We appreciate the research of Robinson & Associates in preparation of the Updated and Expanded Washington Grove Historic District Nomination; it forms the basis of this month’s overview of the choice of camp meeting locations and their physical arrangements.
While many revivals were located within topographically indistinct clearings or ordinary groves, the landscape became, in effect, a holy ground due to its function as a setting for worship. Some of the earliest camp meetings had a forest setting, where man, devoid of material possessions, could be one with God and nature in a “sacred grove.” Trees provided shade, privacy, fuel, and building material. At night, these forest settings, lit by firelight, were both mysterious and awe-inspiring, creating a sense of otherworldliness. Isolation was an important factor in selecting a camp meeting site because it offered an environment free from disruptions, a place apart from worldly temptations. Wesleyan Grove, founded on the island of Martha’s Vineyard in 1836, was located in a grove of oaks close to Nantucket Sound on a gentle northwest-facing slope that faced away from the water “in an introspective fashion.”
By midcentury, other factors in selecting a camp meeting site held greater weight than isolation.

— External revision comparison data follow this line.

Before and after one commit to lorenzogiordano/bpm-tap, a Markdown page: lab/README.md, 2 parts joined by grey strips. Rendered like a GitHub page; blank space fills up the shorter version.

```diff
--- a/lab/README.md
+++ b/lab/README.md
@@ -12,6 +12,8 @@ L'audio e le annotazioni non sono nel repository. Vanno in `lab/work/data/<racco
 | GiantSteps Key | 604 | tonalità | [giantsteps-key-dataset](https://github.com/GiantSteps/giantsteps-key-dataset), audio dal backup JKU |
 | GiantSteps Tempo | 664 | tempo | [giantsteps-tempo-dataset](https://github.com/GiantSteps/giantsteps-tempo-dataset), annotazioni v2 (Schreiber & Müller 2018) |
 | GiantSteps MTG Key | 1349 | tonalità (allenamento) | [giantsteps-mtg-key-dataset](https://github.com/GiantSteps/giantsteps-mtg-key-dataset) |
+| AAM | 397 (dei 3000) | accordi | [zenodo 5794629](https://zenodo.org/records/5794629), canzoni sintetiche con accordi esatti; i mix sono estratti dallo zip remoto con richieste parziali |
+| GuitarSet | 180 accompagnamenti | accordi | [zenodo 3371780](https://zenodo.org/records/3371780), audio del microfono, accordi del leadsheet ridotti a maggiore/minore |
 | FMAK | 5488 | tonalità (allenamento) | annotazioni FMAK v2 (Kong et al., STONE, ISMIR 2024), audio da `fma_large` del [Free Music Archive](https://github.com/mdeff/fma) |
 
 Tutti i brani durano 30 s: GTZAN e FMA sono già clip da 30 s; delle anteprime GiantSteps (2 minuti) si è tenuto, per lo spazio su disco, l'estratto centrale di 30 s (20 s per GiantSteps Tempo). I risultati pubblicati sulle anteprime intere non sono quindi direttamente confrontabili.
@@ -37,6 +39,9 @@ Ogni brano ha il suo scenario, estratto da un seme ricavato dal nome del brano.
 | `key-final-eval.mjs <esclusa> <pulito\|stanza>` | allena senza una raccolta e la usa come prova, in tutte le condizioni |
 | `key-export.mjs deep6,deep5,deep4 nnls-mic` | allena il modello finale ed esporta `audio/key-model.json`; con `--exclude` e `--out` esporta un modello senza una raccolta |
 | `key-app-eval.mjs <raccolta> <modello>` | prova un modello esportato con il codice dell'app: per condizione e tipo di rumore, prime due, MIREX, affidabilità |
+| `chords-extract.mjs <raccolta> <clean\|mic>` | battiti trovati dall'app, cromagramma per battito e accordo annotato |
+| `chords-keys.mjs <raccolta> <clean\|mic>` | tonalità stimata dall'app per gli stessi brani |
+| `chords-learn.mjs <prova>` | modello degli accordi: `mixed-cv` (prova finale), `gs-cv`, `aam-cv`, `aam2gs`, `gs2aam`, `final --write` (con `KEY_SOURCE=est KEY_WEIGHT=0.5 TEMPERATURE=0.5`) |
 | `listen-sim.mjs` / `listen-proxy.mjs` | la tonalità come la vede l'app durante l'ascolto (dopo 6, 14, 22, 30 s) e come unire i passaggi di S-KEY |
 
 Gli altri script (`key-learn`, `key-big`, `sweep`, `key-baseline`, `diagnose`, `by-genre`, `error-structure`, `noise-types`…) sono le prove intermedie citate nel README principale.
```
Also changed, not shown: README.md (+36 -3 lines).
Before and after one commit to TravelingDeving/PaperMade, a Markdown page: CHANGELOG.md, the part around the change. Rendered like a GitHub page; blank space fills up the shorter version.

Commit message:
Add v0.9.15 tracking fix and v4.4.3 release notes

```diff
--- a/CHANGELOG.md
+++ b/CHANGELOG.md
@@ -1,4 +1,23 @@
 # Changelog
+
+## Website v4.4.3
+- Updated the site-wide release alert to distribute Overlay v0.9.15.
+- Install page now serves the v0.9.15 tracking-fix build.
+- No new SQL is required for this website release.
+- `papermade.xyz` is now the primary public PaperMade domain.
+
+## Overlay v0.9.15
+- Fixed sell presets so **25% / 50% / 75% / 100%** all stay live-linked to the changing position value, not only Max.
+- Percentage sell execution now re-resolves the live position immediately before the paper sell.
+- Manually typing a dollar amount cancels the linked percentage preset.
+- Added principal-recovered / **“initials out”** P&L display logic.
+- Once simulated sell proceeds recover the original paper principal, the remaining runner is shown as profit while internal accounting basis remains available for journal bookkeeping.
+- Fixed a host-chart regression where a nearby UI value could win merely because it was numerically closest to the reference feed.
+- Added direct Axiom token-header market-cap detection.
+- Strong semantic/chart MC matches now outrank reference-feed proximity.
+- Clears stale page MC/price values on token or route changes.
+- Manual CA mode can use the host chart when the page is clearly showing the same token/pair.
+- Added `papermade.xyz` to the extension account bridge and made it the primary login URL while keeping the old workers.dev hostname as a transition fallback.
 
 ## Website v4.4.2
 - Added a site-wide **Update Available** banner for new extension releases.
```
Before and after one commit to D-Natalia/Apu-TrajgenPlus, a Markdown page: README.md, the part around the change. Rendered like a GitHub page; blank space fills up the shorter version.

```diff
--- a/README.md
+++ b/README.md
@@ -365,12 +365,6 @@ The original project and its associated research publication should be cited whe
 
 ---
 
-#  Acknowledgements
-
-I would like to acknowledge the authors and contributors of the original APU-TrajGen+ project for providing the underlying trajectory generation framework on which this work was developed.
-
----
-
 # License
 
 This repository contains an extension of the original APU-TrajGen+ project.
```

Selection criteria grew to include a bountiful supply of good water, adequate pasturage, a tree canopy for shade and shelter from the wind, easy access from principal thoroughfares, and a level topography, among other considerations.
The physical arrangements of the earliest camp meetings were not planned. In his book, A Short History of the Methodists in the United States of America, published in 1810, historian Jesse Lee describes a campground arranged in the shape of an “oblong square.” At the center of the camp in a clearing was the assembly area with a preacher’s stand (pulpit) or sometimes two – one at either end of the assembly space. In its simplest form, the preacher’s stand was a raised, wooden platform, although covered variants were common. Benches within the assembly area, if present, were often hand-hewn and backless, arranged in rows, sometimes with a central aisle. Canvas tents or wood “board tents” were set up around the clearing in various configurations.
Three plans were widely used for early nineteenth-century frontier revivals – rectangular, circular, and open horseshoe. The spatial configuration of most campgrounds was the work of anonymous builders and planners. As historian Ellen Weiss has documented, the radial concentric plan at Wesleyan Grove is of particular interest because this plan type was little used in the United States. Its derivative, the wheel plan, however, was featured at a number of campsites across the United States by the 1870s. Campsites arranged in a wheel plan featured a central gathering space and radiating paths or streets arranged like spokes around a hub.
During the initial period of Washington Grove’s development, the spiritual and cultural focus of the Methodist camp was the preacher’s stand and its surrounding assembly area, which were located on a high point within the landscape. A sketch map of Washington Grove created in 1873, the year of the first camp meeting, reveals that the assembly area was originally a square clearing in the woods, and the canvas tents that provided the earliest form of shelter were arranged around it in a grid. This arrangement was soon replaced with a wheel plan, featuring radial paths that met at a circular assembly area, which came to be known as the “Sacred Circle,” or simply the Circle.